Area code 555 in the North American Numbering Plan is reserved for Directory Assistance applications.
Fictional usage 
The phone companies began encouraging the producers of television shows and movies to use the 555 prefix for fictional telephone numbers, roughly during the 1960s. One of the earliest uses of a 555 number can be seen in Panic in Year Zero! (1962), with 555-2106. "Rossmore 555", mentioned in Eyes in the Night (1942), may be considered a precursor. In television shows made or set in the mid-1960s or earlier, "KLondike 5" or "KLamath 5" may be used, reflecting the old convention for telephone exchange names.
The number "2368" is a carryover from "EXchange 2368", which was common in old telephone advertisements. This represents "Exchange Central", with 2368 being the numeric version of "CENTral" in alphabetic dialing.

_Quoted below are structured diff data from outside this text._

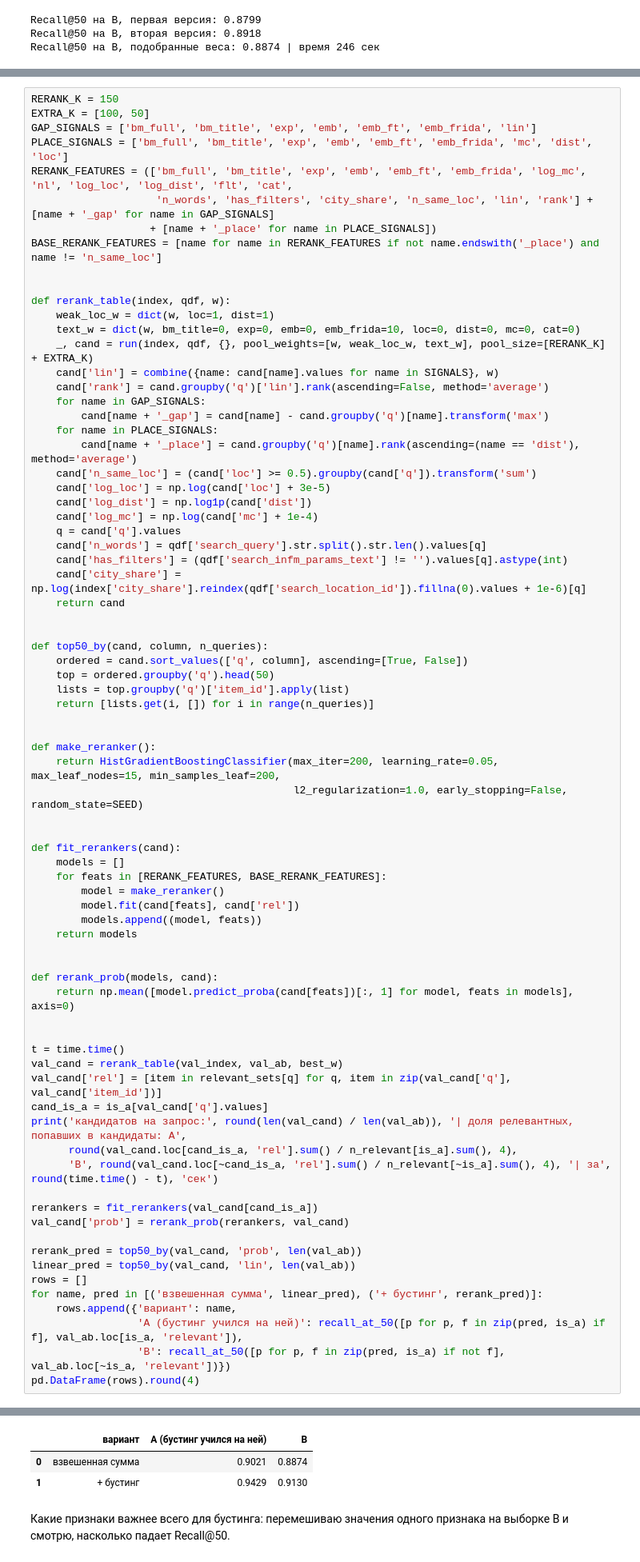
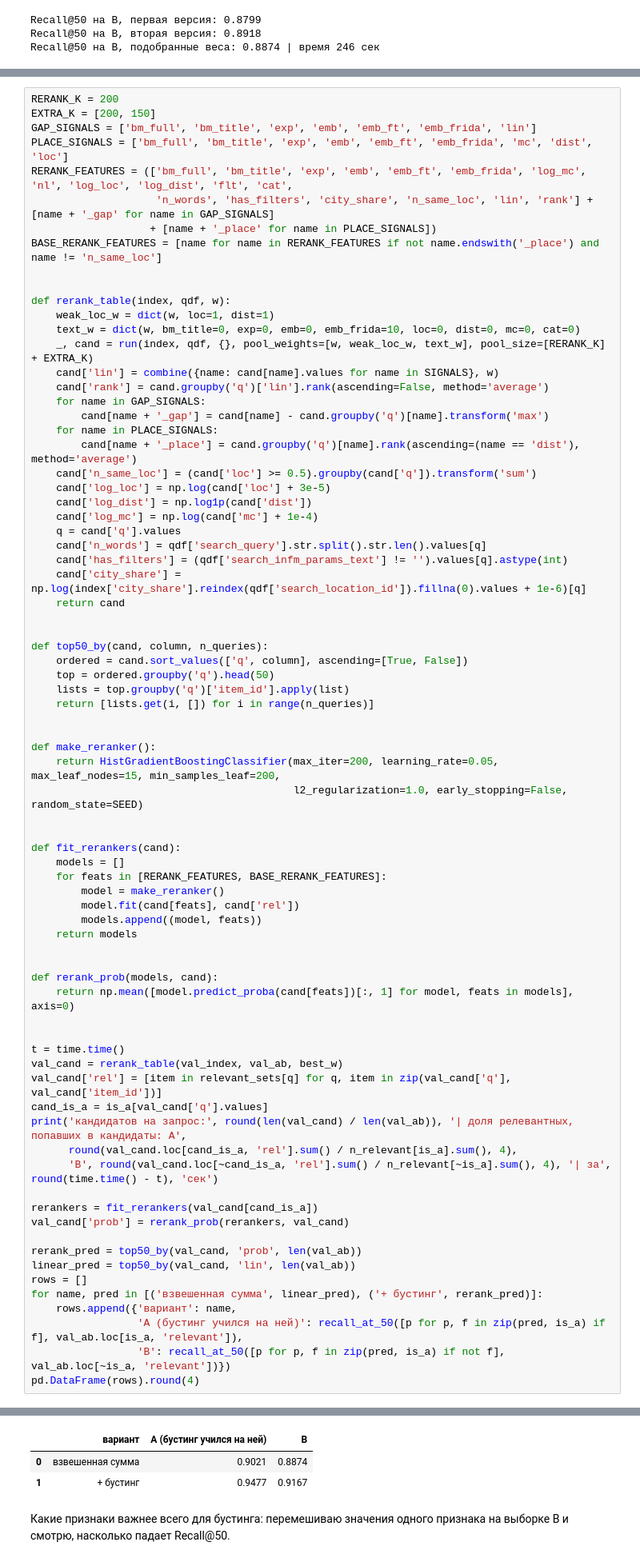
Before and after one commit to Smolyaninoff/avito-candidate-search, a Jupyter notebook: solution.ipynb, the cells around one changed output, grey strips where cells are left out. Shown at 80% size. Cells and saved outputs as stored; diff of their text form.

Commit message:
accuracy update: more candidates for the reranker
Recall@50 on the platform 0.905336, validation B 0.917.

```diff
--- a/solution.ipynb
+++ b/solution.ipynb
@@ -1049,6 +1049,6 @@ Recall@50 на B, подобранные веса: 0.8874 | время 246 се
 # %%
-RERANK_K = 150
-EXTRA_K = [100, 50]
+RERANK_K = 200
+EXTRA_K = [200, 150]
 GAP_SIGNALS = ['bm_full', 'bm_title', 'exp', 'emb', 'emb_ft', 'emb_frida', 'lin']
 PLACE_SIGNALS = ['bm_full', 'bm_title', 'exp', 'emb', 'emb_ft', 'emb_frida', 'mc', 'dist', 'loc']
 RERANK_FEATURES = (['bm_full', 'bm_title', 'exp', 'emb', 'emb_ft', 'emb_frida', 'log_mc', 'nl', 'log_loc', 'log_dist', 'flt', 'cat',
@@ -1127,6 +1127,6 @@ pd.DataFrame(rows).round(4)
 |  | вариант | A (бустинг учился на ней) | B |
 | 0 | взвешенная сумма | 0.9021 | 0.8874 |
-| 1 | + бустинг | 0.9429 | 0.9130 |
+| 1 | + бустинг | 0.9477 | 0.9167 |
 # %% [markdown]
 Какие признаки важнее всего для бустинга: перемешиваю значения одного признака на выборке B и смотрю, насколько падает Recall@50.
 # %%
```
Also changed, not shown: parts of 14 cells of this notebook, 2 other files.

Before "555" or "KLondike-5" gained broad usage, and before mobile phones became commonplace, scriptwriters would sometimes invent fake exchanges starting with words like "QUincy" or "ZEbra", as the letters "Q" and "Z" were not used on the old dial phones.
Real uses of 555 numbers 
Throughout North America, 1-XXX-555-1212 will connect to directory assistance for the specified XXX area code, 1-800-555-1212 will connect to directory assistance for all 1-800 numbers and 1-800-555-1111 will connect to a Bell Canada operator.
In 1994 the North American Numbering Plan Administration began accepting applications for nationwide 555 numbers (outside the fictitious 555-01XX range). This would mean that a consumer from any area code could dial a seven-digit number such as 555-TAXI, and the owners of that number could connect the call to a local car service. However, according to a 2003 New York Times article, the desired functionality requires the cooperation of local phone authorities, and most phone companies have been reluctant to cooperate.
In 1996 Canadian telephone companies began promoting 555-1313 as "name that number", a pay-per-use reverse lookup which would give a subscriber name if the user entered an area code and a listed telephone number. The fifty-cent information number was initially heavily advertised in area codes +1-604 (BCTel), +1-416 (Bell Canada), +1-506 (NBTel), +1-902 (Maritime T&T) and +1-709 (Newfoundland Tel), but was soon forgotten once Internet sites began providing free reverse lookup tools.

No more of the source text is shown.